The Noodlehead Makers Tote
Posted on Saturday the 22nd December 2018 by Wanderstitch
Sarah from Wanderstitch here again, and this time I bring you something completely different!
I love the look of some of the Quilting Fabrics that are available, but I'm wary of making clothing with them because I've had some disasters in the past! So recently I've been looking at patterns for bags and accessories and seeing what takes my fancy, to figure out what I could use these lovely quilting fabrics for.
The Noodlehead Makers Tote is quite a popular bag (check out the hashtag on Instagram - there are loads of 'em!), and I chose to make this one to store all my knitting things in which were currently without a home to call their own (and in various states of disarray in the living room). I decided that I would make myself a tote to keep everything nice and tidy.

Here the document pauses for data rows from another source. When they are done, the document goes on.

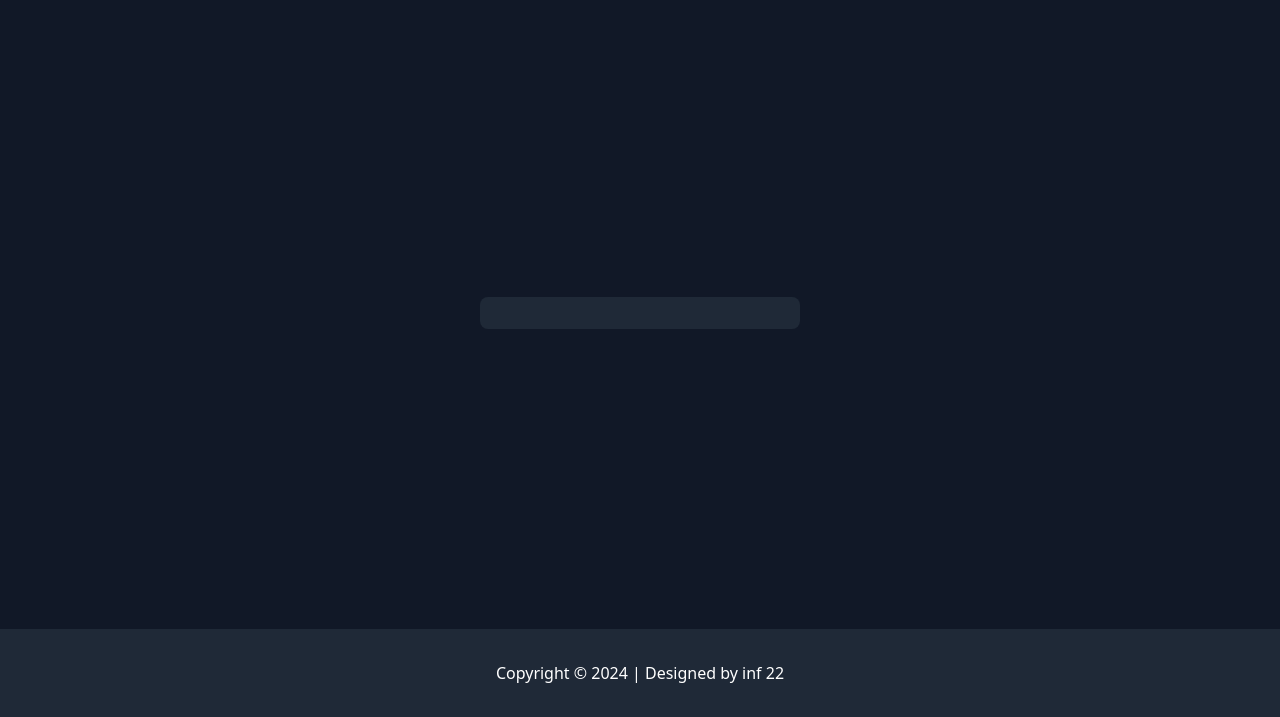
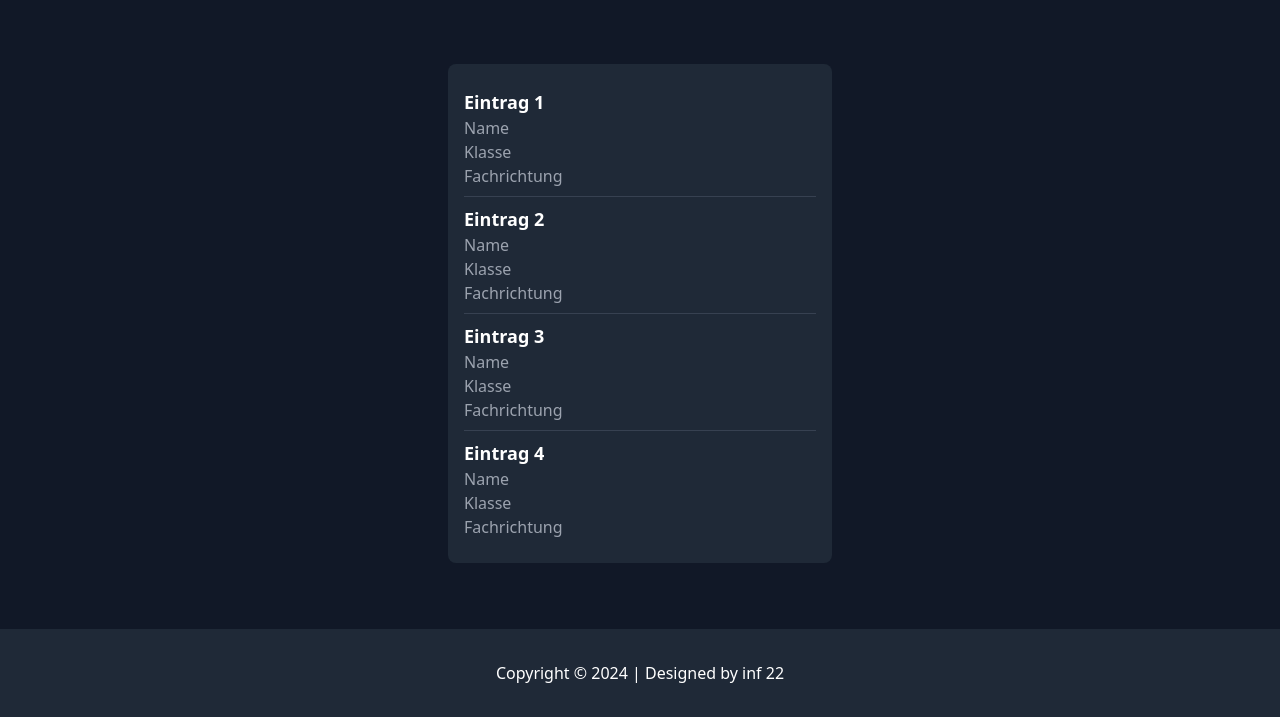
Before and after one commit to shanthosh04/M306C, a website: page client/html/homepage.html in a window 1280 px wide. Shown: the part 83-800 px from the top of the page. Drawn offline with nearby package versions, Linux system fonts and the light colour scheme.

Commit message:
Hompage erstelt (html)

```diff
--- a/client/html/homepage.html
+++ b/client/html/homepage.html
@@ -25,15 +25,39 @@
     </nav>
 
     <div class="flex-grow flex items-center justify-center">
-
-      <div class="bg-gray-800 p-4 w-80 justify-around rounded-lg">
+        <div class="bg-gray-800 p-4 w-96 rounded-lg overflow-auto">
+          <div class="divide-y divide-gray-700">
+            <div class="py-2">
+              <h3 class="text-white text-lg font-semibold">Eintrag 1</h3>
+              <p class="text-gray-400">Name</p>
+              <p class="text-gray-400">Klasse</p>
+              <p class="text-gray-400">Fachrichtung</p>
+            </div>
+            <div class="py-2">
+              <h3 class="text-white text-lg font-semibold">Eintrag 2</h3>
+              <p class="text-gray-400">Name</p>
+              <p class="text-gray-400">Klasse</p>
+              <p class="text-gray-400">Fachrichtung</p>
+            </div>
+            <div class="py-2">
+                <h3 class="text-white text-lg font-semibold">Eintrag 3</h3>
+                <p class="text-gray-400">Name</p>
+                <p class="text-gray-400">Klasse</p>
+                <p class="text-gray-400">Fachrichtung</p>
+              </div>
+              <div class="py-2">
+                <h3 class="text-white text-lg font-semibold">Eintrag 4</h3>
+                <p class="text-gray-400">Name</p>
+                <p class="text-gray-400">Klasse</p>
+                <p class="text-gray-400">Fachrichtung</p>
+              </div>
+            <!-- Weitere Einträge hier -->
+          </div>
+        </div>
+      </div>
 
 
 
-
-
-      </div>
-    </div>
 
     <footer class="bg-gray-800 py-8 px-3 mt-auto">
       <div class="container mx-auto text-center">
--- a/client/style/style.css
+++ b/client/style/style.css
@@ -164,3 +164,9 @@ footer p {
   from { opacity: 0; }
   to { opacity: 1; }
 }
+#chatwindow {
+  width: 800px;
+  height: 400px;
+  max-height: 600px;
+  overflow-y: scroll;
+}
```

I was drawn to the Art Gallery Quilting Cotton Packs, because I knew they would be good quality and have modern designs in them. I chose the geometric pack, because I liked the colour scheme better and it didn't have any florals in it! As some of the pieces of the Makers Tote are quite large, I went for the half yard pack (the same prints also come in a fat quarter pack, if you're making smaller things). There's a huge selection of packs, all with different colour schemes, so you're bound to find one that you like. Art Gallery fabrics have an excellent reputation for quality and I wasn't disappointed.
When it arrived, I spent time looking at each print and deciding which ones went best together, and which one I wanted for the main outside of the bag (as this would be the focus). Once this was chosen, I picked everything else out around it - orange for the inside, the whites for the pockets. The pink got chosen for the binding by a process of elimination, as it was the last fabric left! I didn't pre-wash my fabric as the tote bag (hopefully) isn't going to need to go into the washing machine. This meant that I could get sewing straight away - yay! (I *always* pre-wash my dressmaking fabrics though, in case there is any shrinkage).
As well as your fabrics, to make this tote you're going to need a couple of zips (one separating, one non-separating), and some Foam Interfacing.
You use the foam interfacing for the main body of the bag, to give it shape and strength. I've not used this type of interfacing before, but it's simple to use. The pattern called for fusible foam interfacing, but I used this non-fusible one instead and it worked fine - I just basted it at the edges rather than fusing it to the fabric (I suspect that basting it was much quicker anyway, and I didn't have to worry that I was going to melt the foam with the iron!)
I used fusible interfacing on the end gussets, and they've gone a little bit wrinkly which is frustrating... either I didn't fuse them properly, or all the folding/creasing/rolling it up to get it through the sewing machine has just peeled the layers apart a bit - I'm not sure. It's not too noticeable though, and I'd consider using a sew-in the next time around.
The construction method is really simple, and I'd say that an experienced beginner could tackle this project. The hardest thing is getting the binding around the bottom corners, so if you've got some experience with using binding then you'll be fine!
The instructions were really clear and easy to follow, and even though it feels like it's going to take you ages to work your way through the whole set of instructions (it's a full booklet!) the tote doesn't actually take *that* long to make. I will definitely make another one -my one is full and in use already and have so many ideas for fabrics to make more! Not sure how many totes I *really* need, though...
Noodlehead do a whole range of other patterns too, go check them out!
I hope you like the tote as much as I do :)
See you next month with another make!
Sarah // Wanderstitch